On paper, Argo sounds like material for a comedy, even a farce: adapted by Chris Terrio from a true story, Ben Affleck’s film centers on a so-crazy-it-just-might-work plan to get six Americans out of Iran during the 1979-80 hostage crisis by convincing the Revolutionary Guards that the diplomatic paper-pushers were members of a Canadian film crew visiting Tehran to scout locations for a Star Wars rip-off.
On screen, though, Argo is two tense hours of drama, with Hollywood satire limited to the occasional dry quip. Even the most ridiculous scene, a reading of the script by actors in costume—an event purely meant to convince the press that the project was real—is staged with restraint, intercut with shots of the hostages whose lives may depend on the producers’ ability to make the world believe that someone was spending millions of dollars on yet another wanna-Chewbacca. The CIA figured that would be more plausible than posing the escapees as wayward humanitarians, and if you’ve ever seen Spacehunter 3D, you understand why.
In a movie like this, success depends on sharing enough personal details about the characters’ lives to make us care about them, without distracting from the central drama. Here too, Affleck is restrained: we learn a bit about the histories of the six hostages and the Canadian ambassador (Victor Garber) who shelters them at great personal risk, but Affleck holds tight to the many threads of a complicated plot that involves the creation of a fake studio with a producer (Alan Arkin) and an FX man (John Goodman, playing makeup great John Chambers).
That was a good call by the director and screenwriter. Whether it was the right decision for Affleck to cast himself as hero Tony Mendez—the CIA agent who engineered the escape and flew out of Iran with the hostages—is less clear. Affleck performs creditably, but the role requires him to underplay, and the film might have been more compelling with an actor who can generate more heat (and communicate more intelligence) with subtle body language: an Ed Norton, say, or a Mark Ruffalo.
As long as I’m recasting the film, I have to confess that though I admired Affleck’s direction, I found myself constantly wishing it were Steven Spielberg behind the lens. One of Spielberg’s gifts is to deploy precisely the right details to grab your heart even as he keeps the tension high; as recently as War Horse, he traipsed through several stories and made us care about each one. Affleck isn’t quite at that level, but the mere fact that the comparison suggests itself is testament to his achievement.
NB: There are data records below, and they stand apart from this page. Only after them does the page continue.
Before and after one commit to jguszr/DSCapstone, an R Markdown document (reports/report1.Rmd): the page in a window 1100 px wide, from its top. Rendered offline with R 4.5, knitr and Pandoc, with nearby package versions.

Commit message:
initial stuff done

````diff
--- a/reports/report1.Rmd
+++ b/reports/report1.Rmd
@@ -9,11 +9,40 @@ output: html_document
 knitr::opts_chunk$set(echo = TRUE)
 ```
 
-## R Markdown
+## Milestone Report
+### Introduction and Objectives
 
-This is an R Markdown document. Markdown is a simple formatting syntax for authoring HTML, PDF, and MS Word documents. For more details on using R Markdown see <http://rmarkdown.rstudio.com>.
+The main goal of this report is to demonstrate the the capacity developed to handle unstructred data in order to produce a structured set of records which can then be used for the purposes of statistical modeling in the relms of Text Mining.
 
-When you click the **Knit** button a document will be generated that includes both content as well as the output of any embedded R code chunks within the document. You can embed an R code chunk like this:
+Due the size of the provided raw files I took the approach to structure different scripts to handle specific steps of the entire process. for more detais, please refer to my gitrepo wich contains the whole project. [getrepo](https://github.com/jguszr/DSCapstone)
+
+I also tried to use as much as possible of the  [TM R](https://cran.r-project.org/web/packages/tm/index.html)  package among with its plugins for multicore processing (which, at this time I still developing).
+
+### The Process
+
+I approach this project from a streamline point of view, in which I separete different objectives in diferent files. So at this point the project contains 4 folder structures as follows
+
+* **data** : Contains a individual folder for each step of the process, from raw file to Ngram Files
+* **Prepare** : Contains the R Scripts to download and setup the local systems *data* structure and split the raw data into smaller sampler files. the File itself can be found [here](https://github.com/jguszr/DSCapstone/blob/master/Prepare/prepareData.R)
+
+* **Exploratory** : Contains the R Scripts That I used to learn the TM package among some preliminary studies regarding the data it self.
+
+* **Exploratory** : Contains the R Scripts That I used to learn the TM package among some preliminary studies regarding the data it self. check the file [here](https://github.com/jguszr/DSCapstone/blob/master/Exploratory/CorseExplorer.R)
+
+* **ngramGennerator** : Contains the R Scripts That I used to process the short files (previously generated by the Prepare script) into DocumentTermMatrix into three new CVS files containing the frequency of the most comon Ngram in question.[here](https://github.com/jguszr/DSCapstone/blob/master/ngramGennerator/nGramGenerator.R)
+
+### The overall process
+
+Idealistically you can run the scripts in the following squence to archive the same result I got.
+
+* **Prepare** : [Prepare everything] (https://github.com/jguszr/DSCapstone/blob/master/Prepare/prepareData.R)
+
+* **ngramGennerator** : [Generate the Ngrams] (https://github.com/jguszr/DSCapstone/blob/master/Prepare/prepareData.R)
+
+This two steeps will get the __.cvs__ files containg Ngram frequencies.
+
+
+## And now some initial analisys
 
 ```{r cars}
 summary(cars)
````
Based on the film’s success at the Toronto Film Festival, Roger Ebert has already put his money on Argo to win Best Picture at this year’s Oscars. That seems like a safe bet, and ifArgo does win, it will be easy for any film fanatic to find more artful, more ambitious, more risky films that might have earned the honor. It would be a lie, though, to say that Argodisappoints: you won’t even notice the two hours, or the popcorn, disappear.